*What to produce*
Find every line in the material below with the string "생년월일" and state how many there are, with no other text.

_____

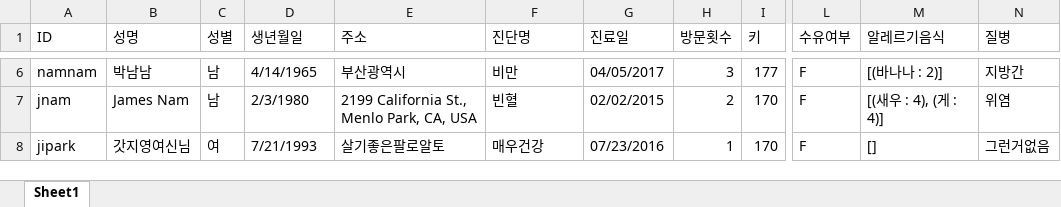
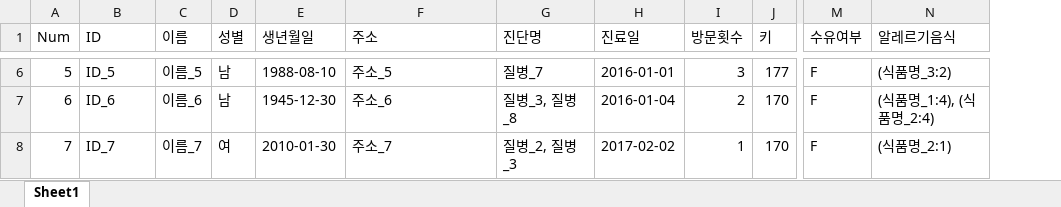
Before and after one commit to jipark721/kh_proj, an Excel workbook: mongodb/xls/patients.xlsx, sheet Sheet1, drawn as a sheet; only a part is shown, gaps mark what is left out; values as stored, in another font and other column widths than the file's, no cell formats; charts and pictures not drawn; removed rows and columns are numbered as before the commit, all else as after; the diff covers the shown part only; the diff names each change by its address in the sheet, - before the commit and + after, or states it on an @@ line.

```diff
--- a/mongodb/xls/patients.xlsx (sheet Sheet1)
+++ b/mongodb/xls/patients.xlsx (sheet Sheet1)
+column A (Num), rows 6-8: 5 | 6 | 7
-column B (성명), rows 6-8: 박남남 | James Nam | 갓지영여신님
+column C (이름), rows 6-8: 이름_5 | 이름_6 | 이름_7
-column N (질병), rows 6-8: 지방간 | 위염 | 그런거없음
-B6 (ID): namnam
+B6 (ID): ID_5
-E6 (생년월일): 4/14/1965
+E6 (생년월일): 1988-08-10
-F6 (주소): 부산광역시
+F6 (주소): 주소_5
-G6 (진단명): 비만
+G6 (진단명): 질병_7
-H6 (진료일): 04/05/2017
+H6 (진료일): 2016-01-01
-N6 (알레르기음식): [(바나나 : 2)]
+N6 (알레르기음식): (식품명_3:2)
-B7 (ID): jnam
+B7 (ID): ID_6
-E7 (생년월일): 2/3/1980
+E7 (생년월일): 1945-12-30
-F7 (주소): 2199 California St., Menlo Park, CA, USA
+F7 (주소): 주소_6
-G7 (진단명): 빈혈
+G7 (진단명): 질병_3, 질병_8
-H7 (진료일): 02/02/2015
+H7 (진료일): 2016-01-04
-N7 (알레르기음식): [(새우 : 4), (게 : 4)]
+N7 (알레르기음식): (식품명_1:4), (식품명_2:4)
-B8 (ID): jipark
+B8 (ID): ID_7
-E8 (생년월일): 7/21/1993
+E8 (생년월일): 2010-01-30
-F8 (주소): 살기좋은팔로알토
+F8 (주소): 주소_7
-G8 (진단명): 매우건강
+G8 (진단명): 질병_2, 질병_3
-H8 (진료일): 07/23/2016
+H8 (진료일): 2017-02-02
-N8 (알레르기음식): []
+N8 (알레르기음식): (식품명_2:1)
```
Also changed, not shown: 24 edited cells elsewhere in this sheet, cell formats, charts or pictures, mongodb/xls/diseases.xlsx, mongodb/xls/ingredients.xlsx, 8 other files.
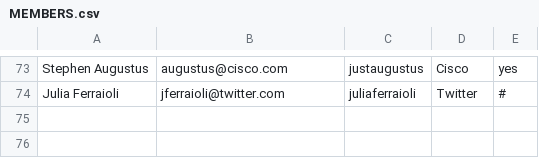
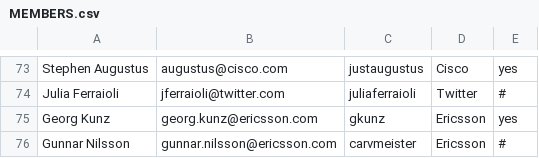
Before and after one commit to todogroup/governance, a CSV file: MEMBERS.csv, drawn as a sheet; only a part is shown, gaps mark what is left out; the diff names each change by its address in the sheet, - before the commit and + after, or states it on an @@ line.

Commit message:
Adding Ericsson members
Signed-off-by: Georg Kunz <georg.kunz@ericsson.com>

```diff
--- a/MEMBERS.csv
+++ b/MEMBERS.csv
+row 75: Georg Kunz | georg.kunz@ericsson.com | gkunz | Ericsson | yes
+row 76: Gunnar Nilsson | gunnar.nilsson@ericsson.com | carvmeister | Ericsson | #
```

_____

*Response for this exercise*
6